Thu, 22 Oct 1998 20:24:25 -0700 (PDT)
On Thu, 22 Oct 1998, Christopher Barry wrote:
> But the Tunes documentation (my apologies
> if it's insanely out of date, but this is isn't indicated) indicates you
> guys don't have any Clue of the nitty gritty of the system, and not much
> of a Clue about how many fundamental aspects can even roughly be
> realistically implemented.
Yes, it is quite outdated.
I'm still unsure whether to try to document the current concept or to work
on developing the system and have the work document itself. I'm leaning
toward resuming development but continuing to jot down notes and converse
on the list.
For reuse, I probably meant OO.
Debugging can reduced drastically by program proofs during programming.
As for AI: We'll see.
However, I don't think AI is necessary to free people from linear thinking
in programming: Use parallel languages. And the OS should adapt to
hardware limitations, and not provide any static requirements for
applications so that no software limitations are induced.
UIs: It's good that you can accept a UI. But what if you want to redesign
the UI itself, not just configure its behavior? If you tried to do so in
current systems, you would have to rewrite all applications to work on the
new UI. TUNES makes the assumption that each user wants to customize his
or her UI (and any other part of the system) in subtle ways, any of which
might cause an incompatibility in today's layered systems.
The Hurd is an incremental step in design. TUNES is, as you probably can
tell, a huge leap straight up. It's probably good not to try to compare
them any further.
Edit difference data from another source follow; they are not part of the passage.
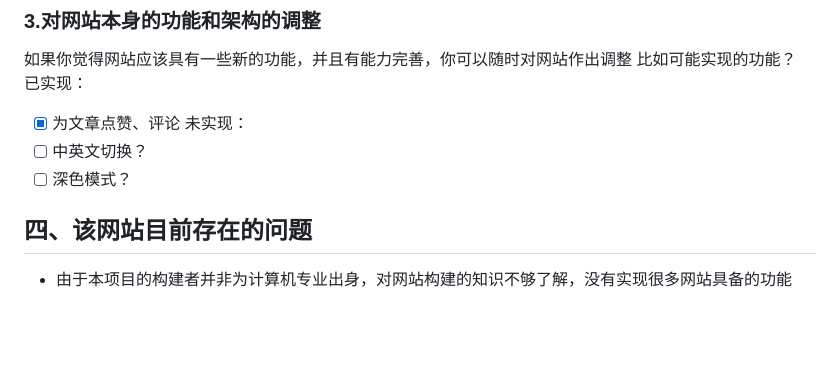
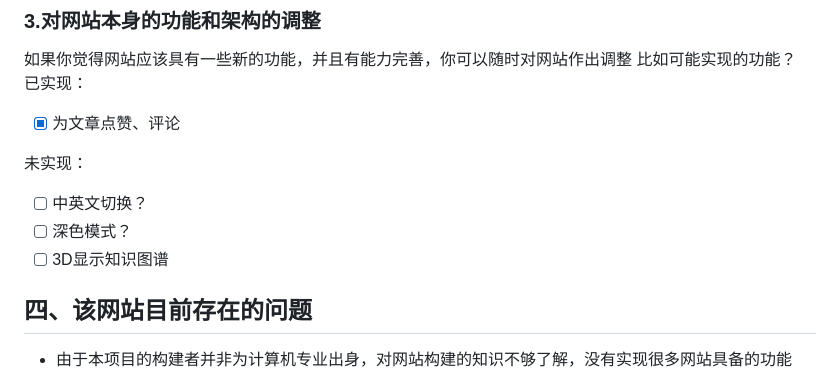
Before and after one commit to UNLINEARITY/Learn-Everything, a Markdown page: README.md, the part around the change printed below. Drawn GitHub-style; blank space fills up the shorter version.

```diff
--- a/README.md
+++ b/README.md
@@ -80,9 +80,11 @@ This is a project based on Obsidian + Digital Garden + Vercel
 比如可能实现的功能？
 已实现：
 - [x] 为文章点赞、评论
+
 未实现：
 - [ ] 中英文切换？
 - [ ] 深色模式？
+- [ ] 3D显示知识图谱
 
 ## 四、该网站目前存在的问题
 - 由于本项目的构建者并非为计算机专业出身，对网站构建的知识不够了解，没有实现很多网站具备的功能
```
Also changed, not shown: other parts of README.md (+1 -1 lines).
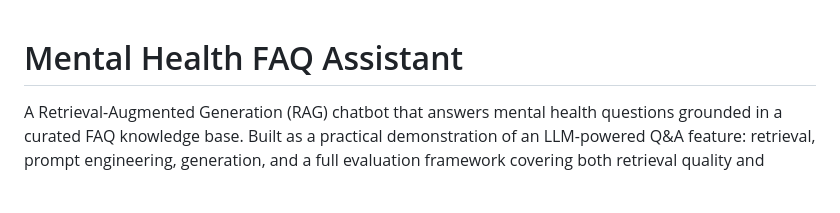
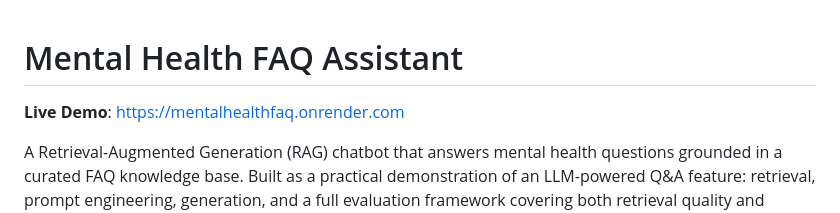
Before and after one commit to Augusta02/mentalhealthfaq, a Markdown page: README.md, the part around one of its changes. Rendered like a GitHub page; blank space fills up the shorter version.

Commit message:
Update README with live demo and image formatting
Added live demo link and updated image syntax.

```diff
--- a/README.md
+++ b/README.md
@@ -1,4 +1,6 @@
 # Mental Health FAQ Assistant
+
+**Live Demo**: https://mentalhealthfaq.onrender.com
 
 A Retrieval-Augmented Generation (RAG) chatbot that answers mental health questions grounded in a curated FAQ knowledge base. Built as a practical demonstration of an LLM-powered Q&A feature: retrieval, prompt engineering, generation, and a full evaluation framework covering both retrieval quality and generated-answer relevance.
 
```
Also changed, not shown: other parts of README.md (+3 -2 lines).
> > * Spent waiting on the computer to do something while it ignored input.
> Not an issue unless I open 30 Netscape Windows and the mouse pointer
> freezes during heavy swapping, but it's for 2 seconds tops, and never
> happens unless I try to make it happen anyways. I think modern
> multitasking environments with windowing systems address this pretty
> good. And I don't see how a Tunes system can allow the user to be doing
> something useful at any given time that is more useful than how current
> multitasking systems let you do something useful at any given time, but
> examples would help.
Text-based multitasking control without emulating multiple terminals (I'm
not sure of any details here).
Non-window-based graphical interface models (no specific ideas in mind).
> > * Went toward figuring out how to optimize special cases to get decent
> > performance.
> This seems kind of unavoidable, unless I misunderstand the sense of what
> you mean.
I was sort of unclear. I meant when you actually redesign your entire
program to get an efficiency boost. Code that is efficient for the
machine is not always maintainable. AOP (aspects), or the more general
orthogonalization of specification and implementation, solve this.
> Do you mean optimizing in the sense of say special hardware cases
> (presence of MMX unit or deep pipeline), or software, like case N=13 for
> an algorithm or system=SysV? Or perhaps both? In any case if the system
> you guys are making has the intelligence to automatically optimizes
> programs and algorithms for all relevant special cases that the
> programmer would be interested in automatically, well, good luck.
Both hardware and software.. but there's no magic to optimizing. Allow
automatic optimizations where they work, but allow users/developers to
specify information necessary at any level to provide the structure they
David Manifold <email@example.com>